:: The data ::
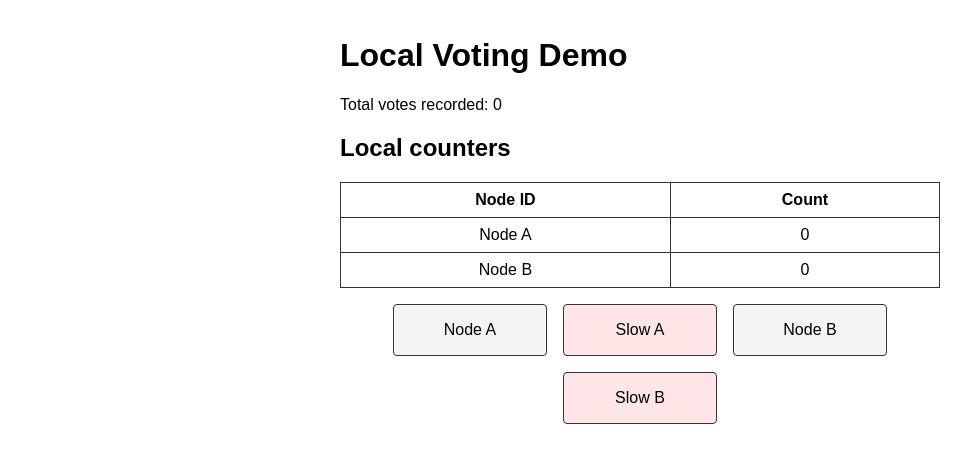
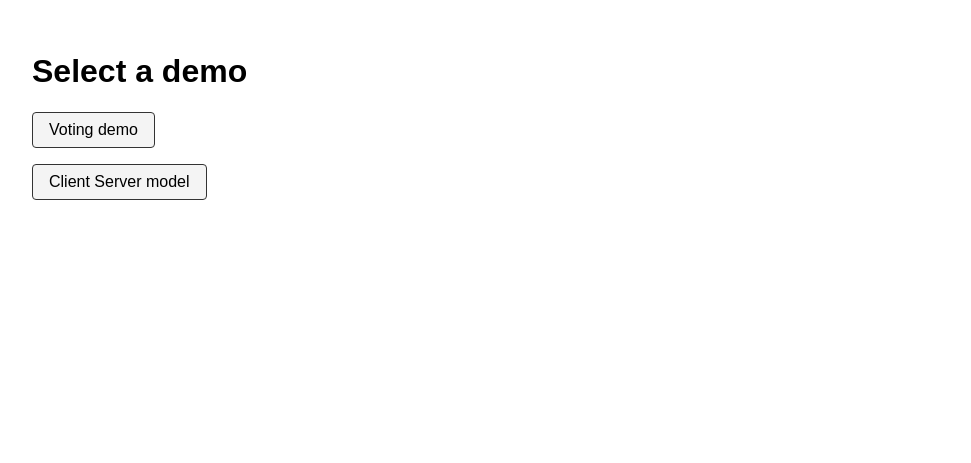
Before and after one commit to bm295/Auth, a Flask app: page / in a window 1280 px wide. Shown: the top 463 px of the page, without its empty margins (0-971 px from the left). Run offline with Flask 3, Linux system fonts and the light colour scheme.

Commit message:
Add home page with navigation options

```diff
--- a/app/routes.py
+++ b/app/routes.py
@@ -2,9 +2,15 @@ from flask import Blueprint, current_app, render_template, redirect, url_for
 
 main_bp = Blueprint('main', __name__)
 
+
 @main_bp.route('/')
-def index():
-    """Render the main page with local node buttons."""
+def home():
+    """Display the demo selector."""
+    return render_template('home.html')
+
+@main_bp.route('/voting')
+def voting():
+    """Render the voting demo page with local node buttons."""
     nodes = [
         {"id": "A"},
         {"id": "B"},
@@ -17,14 +23,20 @@ def index():
         counts=current_app.node.counts,
     )
 
+
+@main_bp.route('/client-server')
+def client_server():
+    """Placeholder page for the client-server model."""
+    return render_template('client_server.html')
+
 @main_bp.route('/vote/<node_id>', methods=['POST'])
 def vote(node_id):
     current_app.node.record_vote(node_id.upper())
-    return redirect(url_for('main.index'))
+    return redirect(url_for('main.voting'))
 
 
 @main_bp.route('/slow_vote/<node_id>', methods=['POST'])
 def slow_vote(node_id):
     """Record a vote with an artificial delay to demonstrate latency."""
     current_app.node.record_vote_with_latency(node_id.upper(), 2)
-    return redirect(url_for('main.index'))
+    return redirect(url_for('main.voting'))
--- /dev/null
+++ b/app/templates/home.html
@@ -0,0 +1,21 @@
+<!DOCTYPE html>
+<html>
+<head>
+    <meta charset="UTF-8" />
+    <title>Mahjong Demos</title>
+    <style>
+        body { font-family: Arial, sans-serif; margin: 0; padding: 2rem; }
+        ul { list-style: none; padding: 0; }
+        li { margin: 1rem 0; }
+        a { display: inline-block; padding: 0.5rem 1rem; border: 1px solid #333; border-radius: 4px; text-decoration: none; background-color: #f4f4f4; color: inherit; }
+        a:hover { background-color: #e0e0e0; }
+    </style>
+</head>
+<body>
+    <h1>Select a demo</h1>
+    <ul>
+        <li><a href="{{ url_for('main.voting') }}">Voting demo</a></li>
+        <li><a href="{{ url_for('main.client_server') }}">Client Server model</a></li>
+    </ul>
+</body>
+</html>
--- a/app/templates/index.html
+++ b/app/templates/index.html
@@ -21,6 +21,7 @@
 <body>
     <div class="container">
         <h1>Local Voting Demo</h1>
+        <p><a href="{{ url_for('main.home') }}">Back to menu</a></p>
         <p>Total votes recorded: <span id="counter">{{ value }}</span></p>
         <h2>Local counters</h2>
         <table>
```
Also changed, not shown: app/templates/client_server.html (added, +15 -0 lines), README.md.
:::
- _Task to complete_:
Wherever a line contains the string "home", copy that line from the data.

- _Exercise solution_:
Add home page with navigation options
+def home():
+    return render_template('home.html')
+++ b/app/templates/home.html
+        <p><a href="{{ url_for('main.home') }}">Back to menu</a></p>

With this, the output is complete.